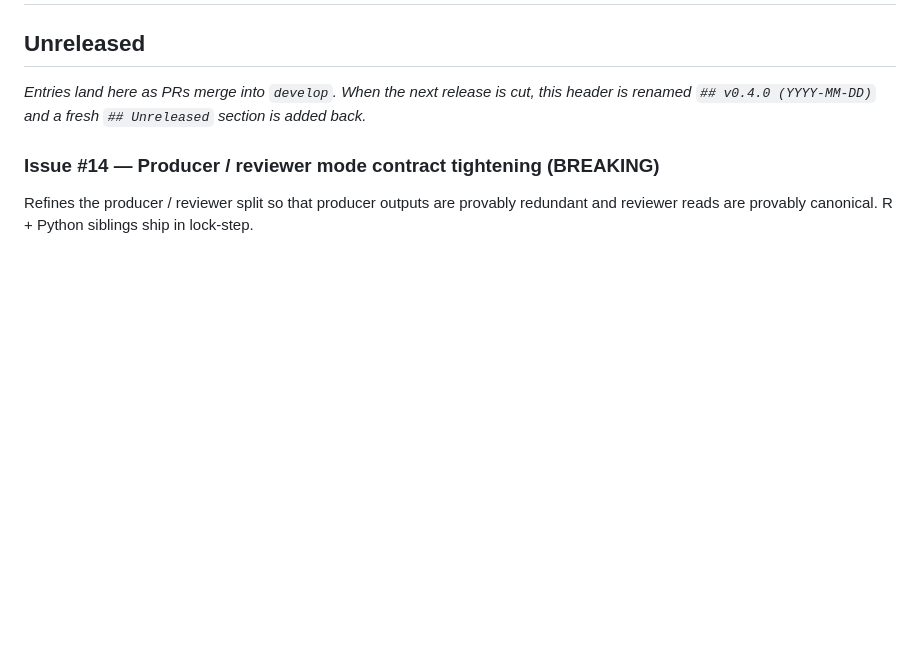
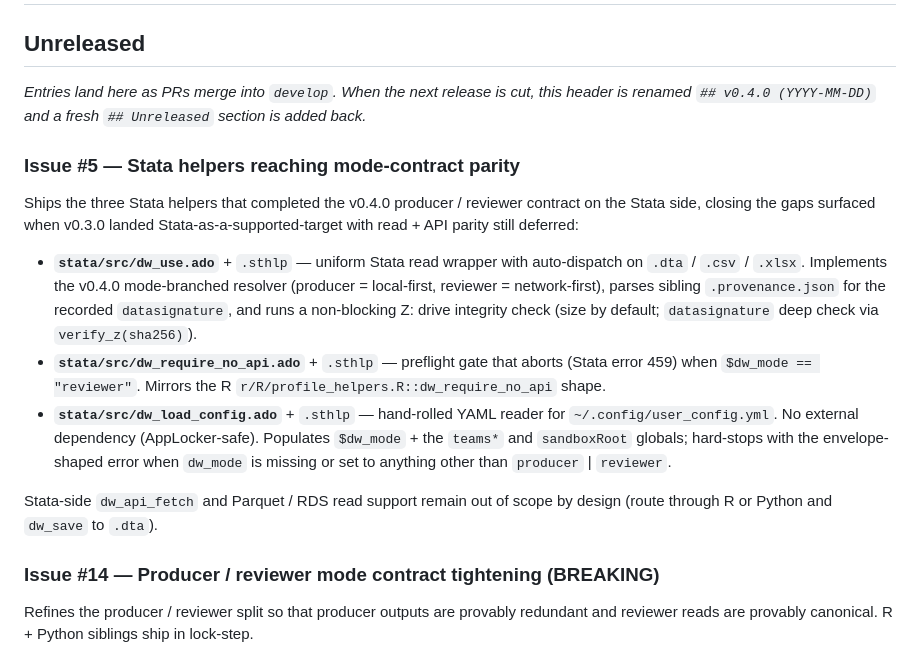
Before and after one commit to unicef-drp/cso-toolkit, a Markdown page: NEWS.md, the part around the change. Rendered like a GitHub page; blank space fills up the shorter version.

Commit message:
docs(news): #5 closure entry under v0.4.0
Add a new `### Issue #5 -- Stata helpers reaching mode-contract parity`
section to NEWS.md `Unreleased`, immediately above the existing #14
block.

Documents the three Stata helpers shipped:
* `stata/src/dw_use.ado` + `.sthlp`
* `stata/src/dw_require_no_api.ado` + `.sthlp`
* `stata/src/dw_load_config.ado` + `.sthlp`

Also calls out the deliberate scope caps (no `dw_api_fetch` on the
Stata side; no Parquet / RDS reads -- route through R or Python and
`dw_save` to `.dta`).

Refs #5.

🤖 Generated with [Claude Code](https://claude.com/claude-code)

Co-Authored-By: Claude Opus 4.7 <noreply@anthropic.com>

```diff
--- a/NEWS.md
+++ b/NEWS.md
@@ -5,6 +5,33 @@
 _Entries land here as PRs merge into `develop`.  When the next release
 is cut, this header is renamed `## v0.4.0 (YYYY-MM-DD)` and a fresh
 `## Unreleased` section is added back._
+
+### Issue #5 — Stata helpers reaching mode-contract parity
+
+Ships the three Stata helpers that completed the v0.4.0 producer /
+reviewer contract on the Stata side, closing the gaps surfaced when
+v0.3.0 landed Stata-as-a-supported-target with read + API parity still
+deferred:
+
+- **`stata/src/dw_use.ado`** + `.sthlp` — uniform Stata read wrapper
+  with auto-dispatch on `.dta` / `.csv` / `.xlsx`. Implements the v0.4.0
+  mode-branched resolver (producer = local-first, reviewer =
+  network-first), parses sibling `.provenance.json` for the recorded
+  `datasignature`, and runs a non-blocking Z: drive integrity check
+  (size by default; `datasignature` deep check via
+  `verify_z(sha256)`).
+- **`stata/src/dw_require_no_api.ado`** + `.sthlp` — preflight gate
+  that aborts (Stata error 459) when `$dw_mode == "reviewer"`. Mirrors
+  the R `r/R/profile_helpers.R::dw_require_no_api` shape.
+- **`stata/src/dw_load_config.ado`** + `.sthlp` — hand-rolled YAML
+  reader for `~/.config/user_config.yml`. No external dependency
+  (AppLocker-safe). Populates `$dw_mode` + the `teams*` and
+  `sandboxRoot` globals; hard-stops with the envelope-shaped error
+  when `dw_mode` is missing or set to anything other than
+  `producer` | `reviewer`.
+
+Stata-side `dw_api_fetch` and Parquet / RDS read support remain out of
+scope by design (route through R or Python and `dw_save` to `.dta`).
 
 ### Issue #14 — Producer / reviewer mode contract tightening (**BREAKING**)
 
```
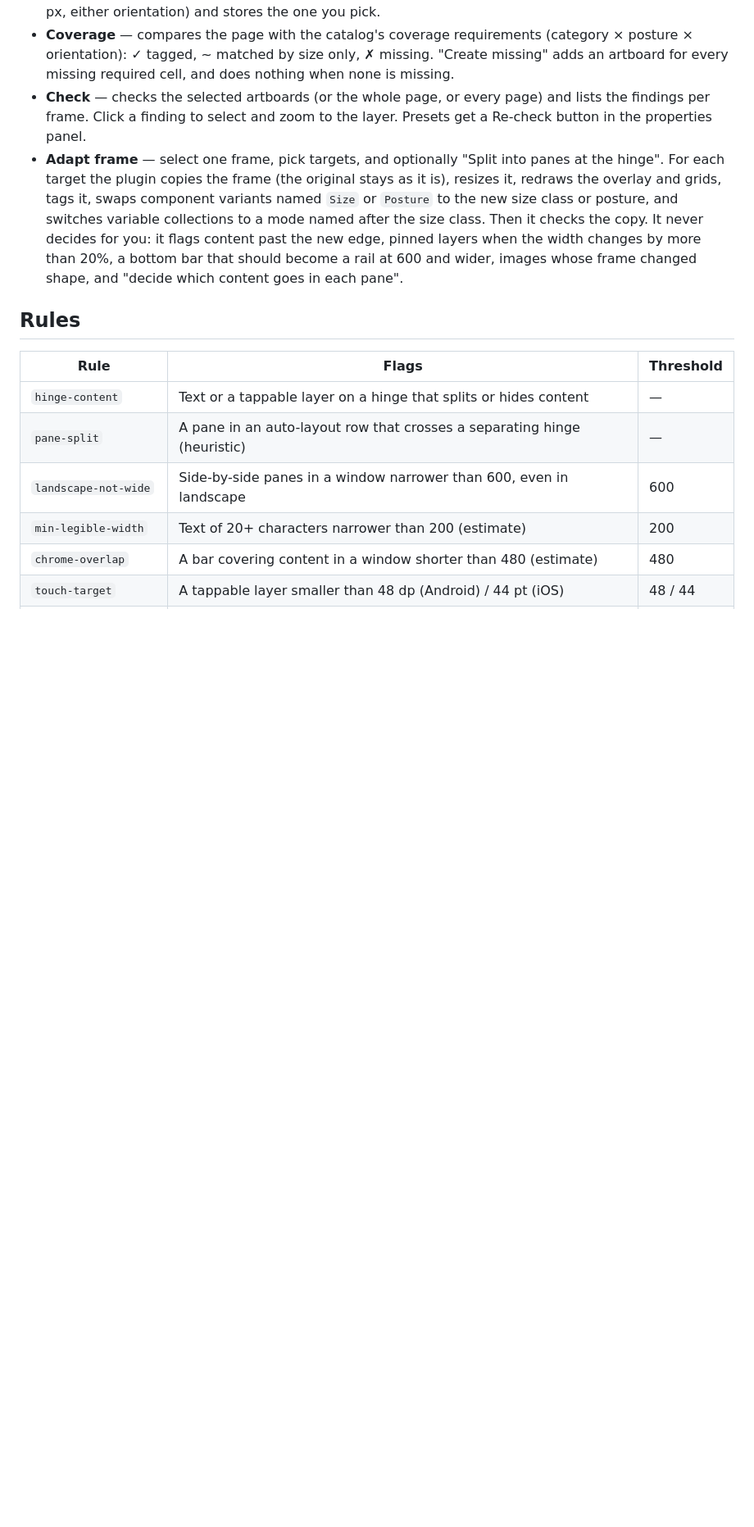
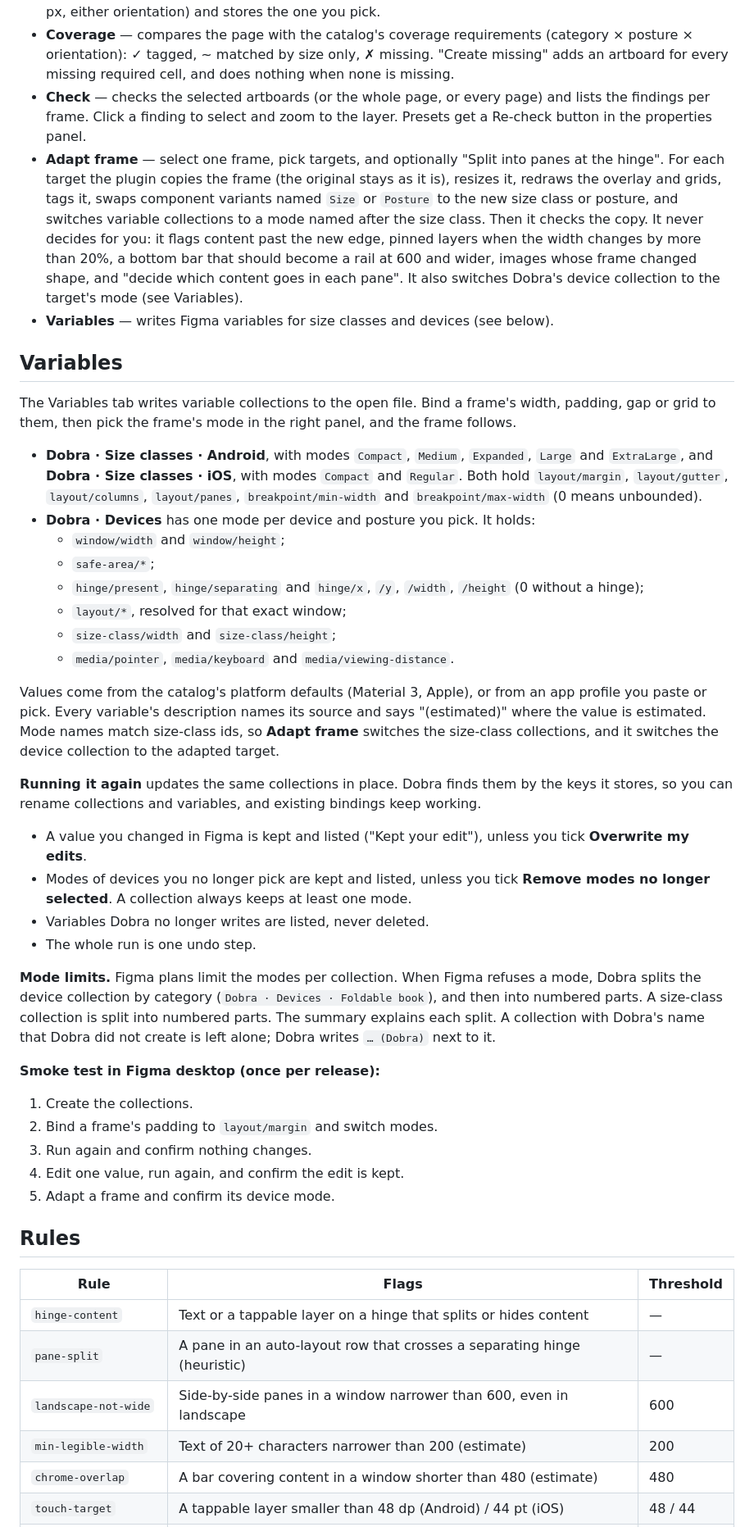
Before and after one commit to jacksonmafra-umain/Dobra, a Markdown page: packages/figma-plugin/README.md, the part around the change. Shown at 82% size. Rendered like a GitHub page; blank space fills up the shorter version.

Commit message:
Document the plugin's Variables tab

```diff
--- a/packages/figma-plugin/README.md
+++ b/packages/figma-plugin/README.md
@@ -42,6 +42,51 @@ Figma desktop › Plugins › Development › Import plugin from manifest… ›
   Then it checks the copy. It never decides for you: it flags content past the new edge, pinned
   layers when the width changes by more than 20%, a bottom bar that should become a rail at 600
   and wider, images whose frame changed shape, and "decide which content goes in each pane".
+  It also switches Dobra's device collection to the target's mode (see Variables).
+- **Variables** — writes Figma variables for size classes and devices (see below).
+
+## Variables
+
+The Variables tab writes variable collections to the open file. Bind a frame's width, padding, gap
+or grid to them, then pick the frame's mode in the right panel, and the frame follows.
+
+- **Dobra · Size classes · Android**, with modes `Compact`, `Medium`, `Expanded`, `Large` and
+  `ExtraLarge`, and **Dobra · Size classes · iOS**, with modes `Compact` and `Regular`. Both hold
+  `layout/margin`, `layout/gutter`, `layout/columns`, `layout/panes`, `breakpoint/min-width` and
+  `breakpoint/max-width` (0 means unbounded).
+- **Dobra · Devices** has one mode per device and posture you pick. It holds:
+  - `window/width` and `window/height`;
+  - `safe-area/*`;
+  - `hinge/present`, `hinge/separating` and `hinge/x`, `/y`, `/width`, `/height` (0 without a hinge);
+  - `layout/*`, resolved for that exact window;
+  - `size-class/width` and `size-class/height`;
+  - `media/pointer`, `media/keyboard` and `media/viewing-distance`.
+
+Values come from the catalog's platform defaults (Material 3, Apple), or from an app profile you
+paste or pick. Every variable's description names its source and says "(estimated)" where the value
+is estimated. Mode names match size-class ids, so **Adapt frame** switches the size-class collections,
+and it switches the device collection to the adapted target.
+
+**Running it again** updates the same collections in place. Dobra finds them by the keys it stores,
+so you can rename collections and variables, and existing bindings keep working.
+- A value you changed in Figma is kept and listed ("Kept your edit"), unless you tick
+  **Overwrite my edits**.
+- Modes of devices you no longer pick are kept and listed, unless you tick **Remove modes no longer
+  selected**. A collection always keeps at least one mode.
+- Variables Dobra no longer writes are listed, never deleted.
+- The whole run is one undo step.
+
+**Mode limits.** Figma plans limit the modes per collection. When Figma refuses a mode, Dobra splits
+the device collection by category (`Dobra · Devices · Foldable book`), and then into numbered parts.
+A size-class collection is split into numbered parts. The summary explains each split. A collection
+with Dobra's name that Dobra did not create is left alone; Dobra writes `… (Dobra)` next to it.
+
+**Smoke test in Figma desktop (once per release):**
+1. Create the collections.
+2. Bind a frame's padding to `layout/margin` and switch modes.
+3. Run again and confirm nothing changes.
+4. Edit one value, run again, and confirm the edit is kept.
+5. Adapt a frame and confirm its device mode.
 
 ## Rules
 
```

====

▸ **PROBLEM DETAILS**: Only the lines that hold the word "README" are wanted; each should be pulled from the records.

▸ **ANSWER AREA**:
Before and after one commit to jacksonmafra-umain/Dobra, a Markdown page: packages/figma-plugin/README.md, the part around the change. Shown at 82% size. Rendered like a GitHub page; blank space fills up the shorter version.
--- a/packages/figma-plugin/README.md
+++ b/packages/figma-plugin/README.md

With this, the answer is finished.